# Work task
Please repeat the lines below, exactly and only, from the one that holds "SWRM :active, 2026-09-01, 30d" through the one that holds "etc.) :done, 2026-06-01, 35d".

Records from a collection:
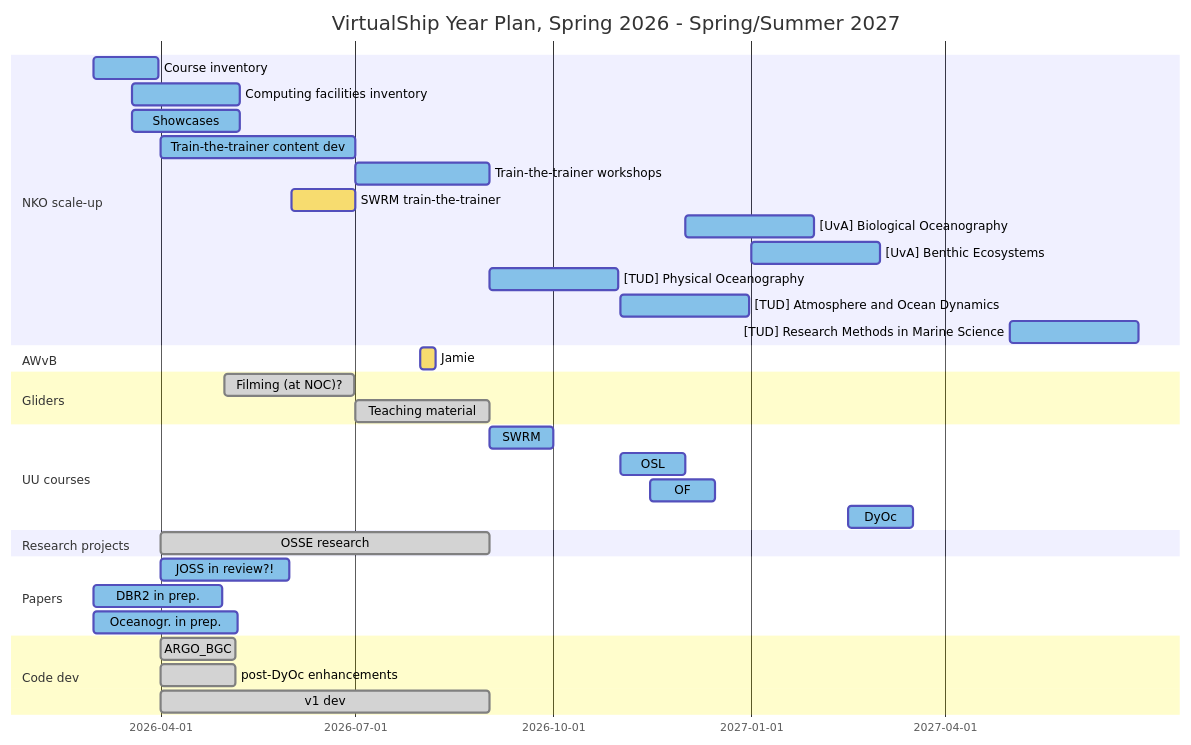
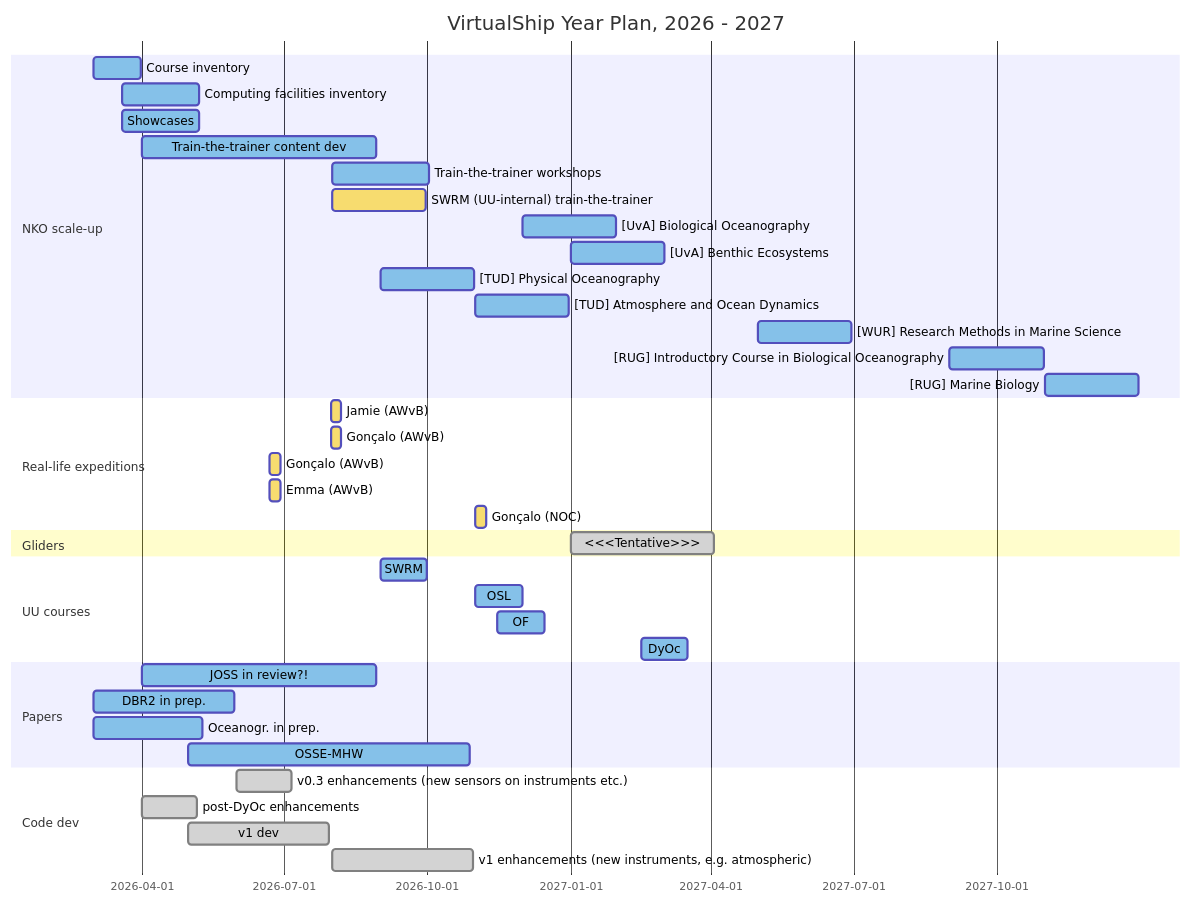
Before and after one commit to Parcels-code/virtualship: the diagram in docs/user-guide/developer-content/gantt_2026-27.md, drawn with Mermaid.

Commit message:
modify/update gantt

````diff
--- a/docs/user-guide/developer-content/gantt_2026-27.md
+++ b/docs/user-guide/developer-content/gantt_2026-27.md
@@ -1,58 +1,65 @@
 ```mermaid
 ---
 config:
   theme: default
 ---
 %%{init: { 'themeVariables': {
     'doneTaskBkgColor': '#d3d3d3',
     'activeTaskBkgColor': '#85C1E9',
     'taskBkgColor': '#F7DC6F',
     'critBorderColor': '#ff0000'
 }}}%%
 gantt
-    title VirtualShip Year Plan, Spring 2026 - Spring/Summer 2027
+    title VirtualShip Year Plan, 2026 - 2027
     dateFormat  YYYY-MM-DD
     tickInterval 3month
     weekday monday
 
     section NKO scale-up
     Course inventory    :active, 2026-03-01, 30d
     Computing facilities inventory :active, 2026-03-19, 50d
     Showcases           :active, 2026-03-19, 50d
-    Train-the-trainer content dev   :active, 2026-04-01, 91d
-    Train-the-trainer workshops :active, 2026-07-01, 62d
-    SWRM train-the-trainer :future, 2026-06-01, 30d
+    Train-the-trainer content dev   :active, 2026-04-01, 150d
+    Train-the-trainer workshops :active, 2026-08-01, 62d
+    SWRM (UU-internal) train-the-trainer :future, 2026-08-01, 60d
     [UvA] Biological Oceanography :active, 2026-12-01, 60d
     [UvA] Benthic Ecosystems :active, 2027-01-01, 60d
     [TUD] Physical Oceanography :active, 2026-09-01, 60d
     [TUD] Atmosphere and Ocean Dynamics :active, 2026-11-01, 60d
-    [TUD] Research Methods in Marine Science :active, 2027-05-01, 60d
+    [WUR] Research Methods in Marine Science :active, 2027-05-01, 60d
+    [RUG] Introductory Course in Biological Oceanography :active, 2027-09-01, 60d
+    [RUG] Marine Biology :active, 2027-11-01, 60d
+
+    section Real-life expeditions
+    Jamie (AWvB) :, 2026-07-31, 7d
+    Gonçalo (AWvB) :, 2026-07-31, 7d
+    Gonçalo (AWvB) :, 2026-06-22, 7d
+    Emma (AWvB) :, 2026-06-22, 7d
+    Gonçalo (NOC) :, 2026-11-01, 7d
 
 
-    section AWvB
-    Jamie :, 2026-07-31, 7d
+
 
     section Gliders
-    Filming (at NOC)? :done, 2026-05-01, 60d
-    Teaching material :done, 2026-07-01, 62d
+    <<<Tentative>>> :done, 2027-01-01, 92d
 
     section UU courses
     SWRM :active, 2026-09-01, 30d
     OSL :active, 2026-11-01, 30d
     OF  :active, 2026-11-15, 30d
     DyOc :active, 2027-02-15, 30d
 
-    section Research projects
-    OSSE research :done, 2026-04-01, 153d
+    section Papers
+    JOSS in review?! :active, 2026-04-01, 150d
+    DBR2 in prep. :active, 2026-03-01, 90d
+    Oceanogr. in prep. :active, 2026-03-01, 70d
+    OSSE-MHW :active, 2026-05-01, 180d
 
-    section Papers
-    JOSS in review?! :active, 2026-04-01, 60d
-    DBR2 in prep. :active, 2026-03-01, 60d
-    Oceanogr. in prep. :active, 2026-03-01, 67d
 
     section Code dev
-    ARGO_BGC :done, 2026-04-01, 35d
+    v0.3 enhancements (new sensors on instruments etc.) :done, 2026-06-01, 35d
     post-DyOc enhancements :done, 2026-04-01, 35d
-    v1 dev       :done, 2026-04-01, 153d
+    v1 dev       :done, 2026-05-01, 90d
+    v1 enhancements (new instruments, e.g. atmospheric) :done, 2026-08-01, 90d
 
 ```
````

# Exercise response
     SWRM :active, 2026-09-01, 30d
     OSL :active, 2026-11-01, 30d
     OF  :active, 2026-11-15, 30d
     DyOc :active, 2027-02-15, 30d
 
-    section Research projects
-    OSSE research :done, 2026-04-01, 153d
+    section Papers
+    JOSS in review?! :active, 2026-04-01, 150d
+    DBR2 in prep. :active, 2026-03-01, 90d
+    Oceanogr. in prep. :active, 2026-03-01, 70d
+    OSSE-MHW :active, 2026-05-01, 180d
 
-    section Papers
-    JOSS in review?! :active, 2026-04-01, 60d
-    DBR2 in prep. :active, 2026-03-01, 60d
-    Oceanogr. in prep. :active, 2026-03-01, 67d
 
     section Code dev
-    ARGO_BGC :done, 2026-04-01, 35d
+    v0.3 enhancements (new sensors on instruments etc.) :done, 2026-06-01, 35d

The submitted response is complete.